_WORK INSTRUCTIONS_
Exclude the pictures, then restate every entry below exactly.

━━━━━━━━━━

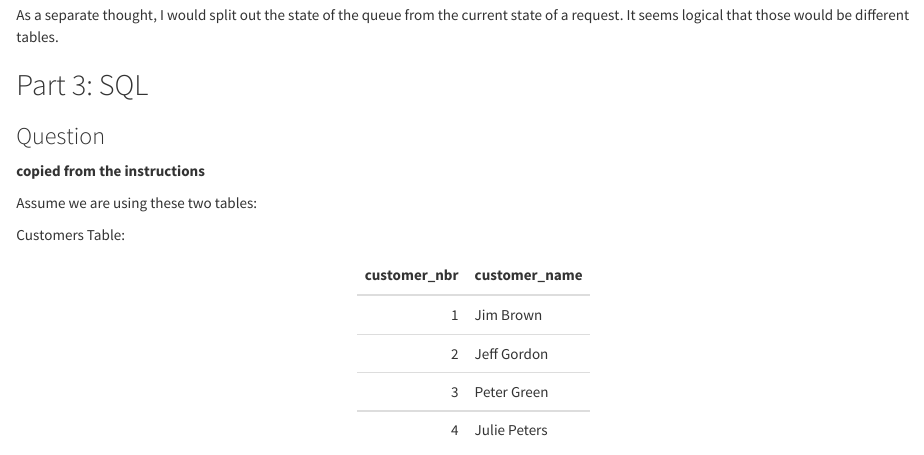
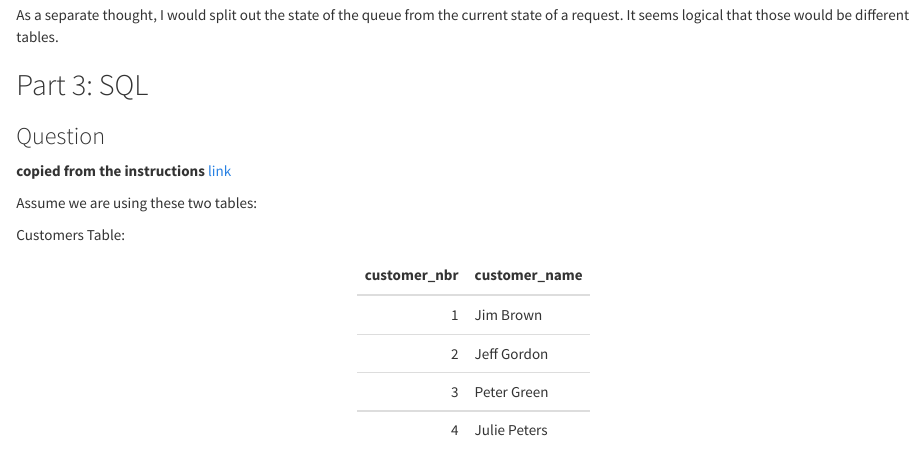
Before and after one commit to mermelstein/reproducible-data-analysis, an R Markdown document (wonder_report.Rmd): the page in a window 1100 px wide, from 5090 px down. Rendered offline with R 4.5, knitr and Pandoc, with nearby package versions.

Commit message:
updating README and links to instruction PDF

```diff
--- a/wonder_report.Rmd
+++ b/wonder_report.Rmd
@@ -184,7 +184,7 @@ As a separate thought, I would split out the state of the queue from the current
 ## Part 3: SQL
 
 ### Question
-**copied from the instructions**
+**copied from the instructions** <a href="https://github.com/mermelstein/wonder-data-project/blob/master/project_instructions.pdf" target="_blank">link</a>
 
 Assume we are using these two tables:
 
```
Also changed, not shown: README.md.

━━━━━━━━━━

_EXERCISE ANSWER_
Before and after one commit to mermelstein/reproducible-data-analysis, an R Markdown document (wonder_report.Rmd): the page in a window 1100 px wide, from 5090 px down. Rendered offline with R 4.5, knitr and Pandoc, with nearby package versions.

Commit message:
updating README and links to instruction PDF

```diff
--- a/wonder_report.Rmd
+++ b/wonder_report.Rmd
@@ -184,7 +184,7 @@ As a separate thought, I would split out the state of the queue from the current
 ## Part 3: SQL
 
 ### Question
-**copied from the instructions**
+**copied from the instructions** <a href="https://github.com/mermelstein/wonder-data-project/blob/master/project_instructions.pdf" target="_blank">link</a>
 
 Assume we are using these two tables:
 
```
Also changed, not shown: README.md.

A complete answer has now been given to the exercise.